By Sunil Garodia
The electoral bonds are once more in the news. An RTI activist has taken pains to bring out information for a scheme that was devised to provide donors with a shield of anonymity. Acting on that, the Association of Democratic Reforms (ADR) has filed a fresh application seeking a stay on the scheme. It needs reminding that the earlier application for a stay filed by ADR in 2017 is still pending. The ADR said the need for a fresh application arose after the new revelations.

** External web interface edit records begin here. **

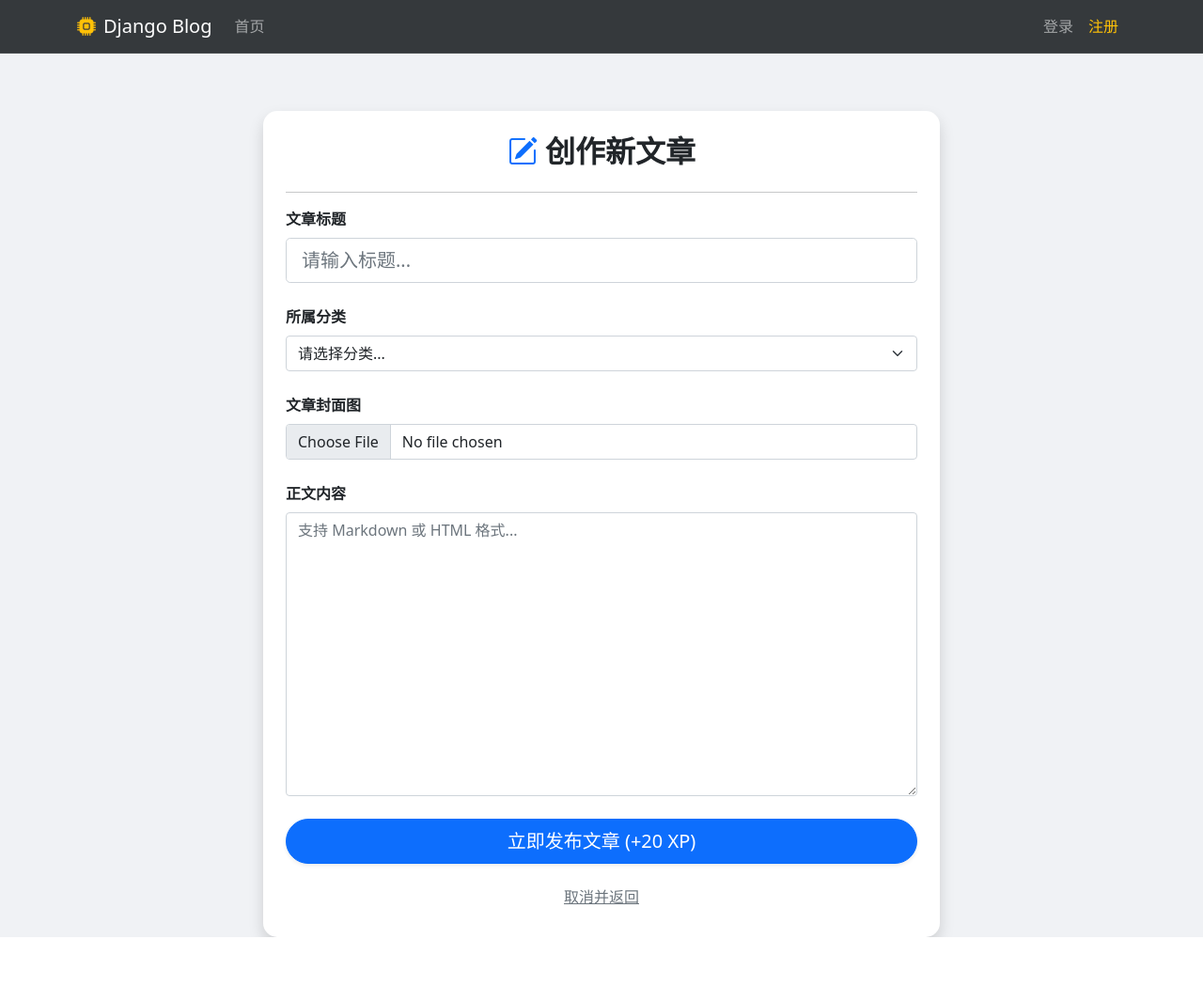
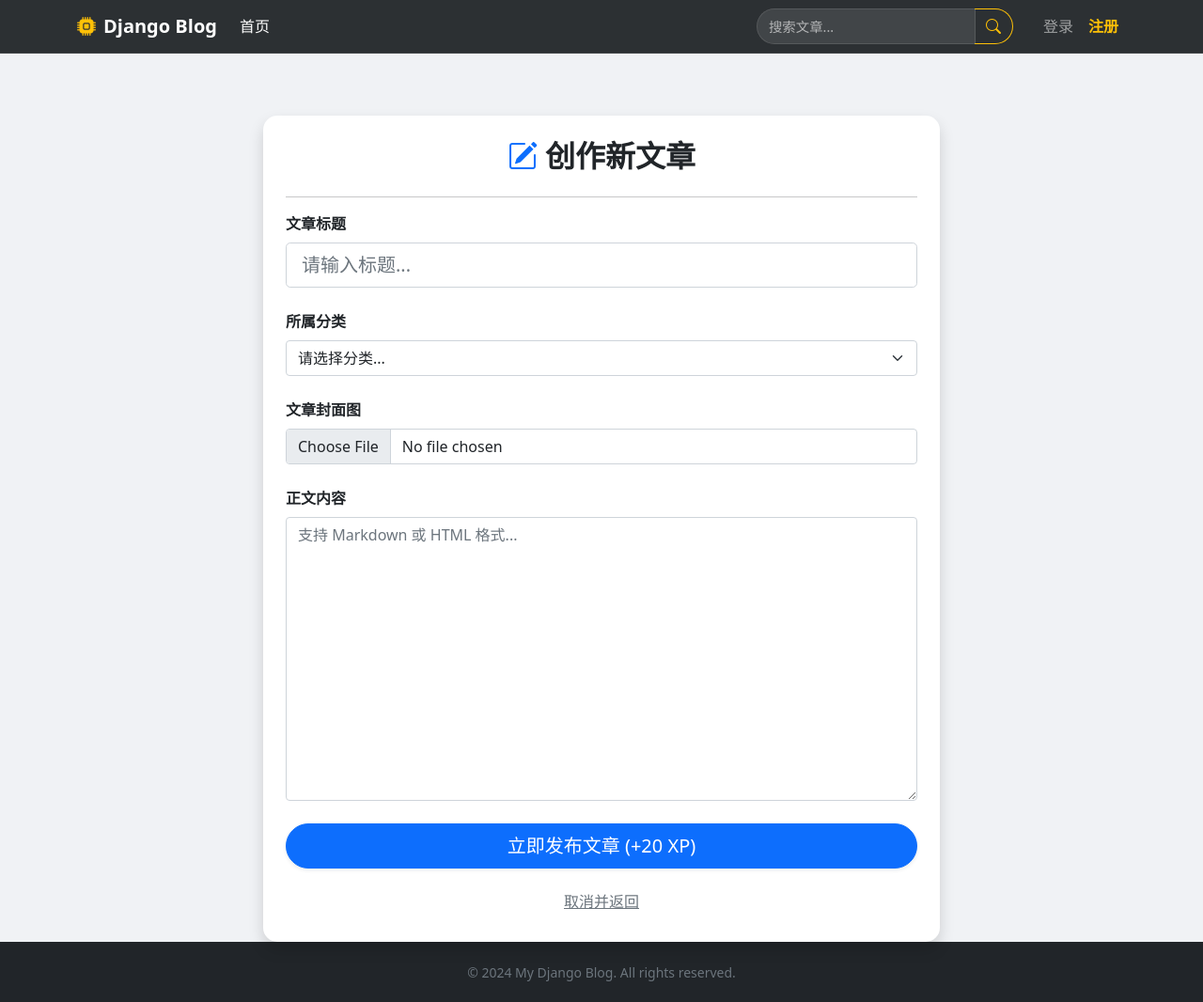
Before and after one commit to TurukawaAkina/MyDjangoBlog, a Django app: template templates/blog/post_form.html in a window 1280 px wide. Shown: the whole page at 94% size. Before the commit the page ends 997 px from the top, so only its background shows below. Run offline with Django 5.2, Linux system fonts and the light colour scheme; the template is opened without the code that fills it, so the values that code supplies are empty; some libraries are stand-ins or nearby versions.

Commit message:
修复了搜索栏消失的问题

```diff
--- a/templates/base.html
+++ b/templates/base.html
@@ -6,54 +6,139 @@
     <title>我的个人博客</title>
     <link href="https://cdn.jsdelivr.net/npm/bootstrap@5.1.3/dist/css/bootstrap.min.css" rel="stylesheet">
     <link rel="stylesheet" href="https://cdn.jsdelivr.net/npm/bootstrap-icons@1.10.0/font/bootstrap-icons.css">
+
     <style>
+        /* 1. 导航栏磨砂玻璃质感 */
         .navbar {
-            background-color: rgba(33, 37, 41, 0.9) !important;
+            background-color: rgba(33, 37, 41, 0.95) !important; /* 深色半透明背景 */
             backdrop-filter: blur(10px);
+            -webkit-backdrop-filter: blur(10px);
             border-bottom: 1px solid rgba(255, 255, 255, 0.1);
+            padding-top: 0.5rem;
+            padding-bottom: 0.5rem;
         }
-        body { padding-top: 70px; background-color: #f8f9fa; }
+
+        /* 2. 搜索框美化 */
+        .search-input {
+            background-color: rgba(255, 255, 255, 0.1);
+            border: 1px solid rgba(255, 255, 255, 0.2);
+            color: #fff;
+            border-radius: 20px 0 0 20px; /* 左边圆角 */
+            height: 38px;
+            font-size: 0.9rem;
+        }
+        .search-input:focus {
+            background-color: rgba(255, 255, 255, 0.2);
+            color: #fff;
+            border-color: #ffc107; /* 聚焦时变黄 */
+            box-shadow: none;
+        }
+        .search-input::placeholder {
+            color: rgba(255, 255, 255, 0.6);
+        }
+        .search-btn {
+            border-radius: 0 20px 20px 0; /* 右边圆角 */
+            height: 38px;
+            border-left: none;
+        }
+
+        /* 3. 页面布局调整 */
+        body {
+            padding-top: 75px; /* 防止内容被导航栏遮挡 */
+            background-color: #f8f9fa;
+            min-height: 100vh;
+            display: flex;
+            flex-direction: column;
+        }
+
+        /* 底部固定 */
+        footer {
+            margin-top: auto;
+            background-color: #212529;
+            color: #6c757d;
+            padding: 20px 0;
+            text-align: center;
+        }
     </style>
 </head>
 <body>
     <nav class="navbar navbar-expand-lg navbar-dark fixed-top">
         <div class="container">
-            <a class="navbar-brand" href="/">
+            <a class="navbar-brand fw-bold" href="/">
                 <i class="bi bi-cpu-fill me-2 text-warning"></i>Django Blog
             </a>
+
+            <button class="navbar-toggler" type="button" data-bs-toggle="collapse" data-bs-target="#navbarText">
+                <span class="navbar-toggler-icon"></span>
+            </button>
+
             <div class="collapse navbar-collapse" id="navbarText">
                 <ul class="navbar-nav me-auto mb-2 mb-lg-0">
-                    <li class="nav-item"><a class="nav-link" href="/">首页</a></li>
+                    <li class="nav-item">
+                        <a class="nav-link active" href="/">首页</a>
+                    </li>
                 </ul>
+
+                <form class="d-flex mx-lg-4 my-2 my-lg-0" action="{% url 'blog:post_list' %}" method="get">
+                    <div class="input-group">
+                        <input class="form-control search-input" type="search" placeholder="搜索文章..." name="search" value="{{ search_query|default:'' }}">
+                        <button class="btn btn-outline-warning search-btn" type="submit">
+                            <i class="bi bi-search"></i>
+                        </button>
+                    </div>
+                </form>
 
                 <ul class="navbar-nav align-items-center">
                     {% if user.is_authenticated %}
-                        <li class="nav-item"><a class="nav-link" href="{% url 'blog:post_create' %}">写文章</a></li>
                         <li class="nav-item">
-                            <a class="nav-link" href="{% url 'profile' %}">
-                                <i class="bi bi-person-circle"></i> {{ user.username }}
+                            <a class="nav-link" href="{% url 'blog:post_create' %}">
+                                <i class="bi bi-pencil-square me-1"></i>写文章
                             </a>
                         </li>
-                        <li class="nav-item">
-                            <form action="{% url 'account_logout' %}" method="post" class="m-0">
-                                {% csrf_token %}
-                                <button type="submit" class="btn btn-link nav-link border-0">退出</button>
-                            </form>
+                        <li class="nav-item dropdown">
+                            <a class="nav-link dropdown-toggle" href="#" id="userDropdown" role="button" data-bs-toggle="dropdown">
+                                <i class="bi bi-person-circle me-1"></i> {{ user.username }}
+                            </a>
+                            <ul class="dropdown-menu dropdown-menu-end shadow border-0" aria-labelledby="userDropdown">
+                                <li><a class="dropdown-item" href="{% url 'profile' %}">个人中心</a></li>
+                                <li><hr class="dropdown-divider"></li>
+                                <li>
+                                    <form action="{% url 'account_logout' %}" method="post" class="px-3 py-1">
+                                        {% csrf_token %}
+                                        <button type="submit" class="btn btn-danger btn-sm w-100">退出登录</button>
+                                    </form>
+                                </li>
+                            </ul>
                         </li>
                     {% else %}
                         <li class="nav-item"><a class="nav-link" href="{% url 'account_login' %}">登录</a></li>
-                        <li class="nav-item"><a class="nav-link text-warning" href="{% url 'account_signup' %}">注册</a></li>
+                        <li class="nav-item"><a class="nav-link text-warning fw-bold" href="{% url 'account_signup' %}">注册</a></li>
                     {% endif %}
                 </ul>
             </div>
         </div>
     </nav>
 
-    <div class="container mt-4">
+    <div class="container">
+        {% if messages %}
+            {% for message in messages %}
+                <div class="alert alert-{{ message.tags }} alert-dismissible fade show mt-3" role="alert">
+                    {{ message }}
+                    <button type="button" class="btn-close" data-bs-dismiss="alert" aria-label="Close"></button>
+                </div>
+            {% endfor %}
+        {% endif %}
+
         {% block content %}
         {% endblock %}
     </div>
 
+    <footer>
+        <div class="container">
+            <small>&copy; 2024 My Django Blog. All rights reserved.</small>
+        </div>
+    </footer>
+
     <script src="https://cdn.jsdelivr.net/npm/bootstrap@5.1.3/dist/js/bootstrap.bundle.min.js"></script>
 </body>
 </html>
```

The efforts of the activist yielded the information that the Election Commission (EC) had objected when the government wanted to introduce the electoral bonds scheme by objecting to the amendments to the Finance Act, 2017. Even the RBI had objected to the scheme. But the government overrode all objections to notify the scheme. An analysis by the ADR shows that electoral bonds worth Rs 6128cr have been sold in the period between March 2018 and October 2019. Of this, the major part, or 78%, or Rs 4794, was sold between January and May 2019. The BJP received 95% of the funding through this route.
The only reason that one can think for the government's continued insistence that the electoral bonds in their present form are transparent and a big electoral reform is that the BJP is the biggest beneficiary of such funding at present. Otherwise, any instrument that is sold payable to bearer without disclosing the name of the payer can never be transparent. The government harps on the fact that since the bonds can only be purchased through banking channels, they cannot be purchased with black money. Hence, they will reduce the use of black money in elections.
But the government is ignoring the fact that if the name of the donor is not disclosed and if it is only known to the party receiving the funds, it opens the doors for corruption and quid pro quo. At present, political parties have to disclose the name of all donors who donate above Rs 20000 in cash or any amount by cheque. If a company donates Rs 2cr to any party, the party will have to disclose the name of the company to the Election Commission while the company will have to disclose the name of the party in its balance sheet. But if the donation is made through electoral bonds, the party will disclose it got the amount and the company will disclose that it paid the amount. But the party will not disclose the company's name and the company will not disclose the party's name. Is this transparency? Is this reform? Or is this invitation for quid pro quo?
image courtesy: modified from an image at ADR website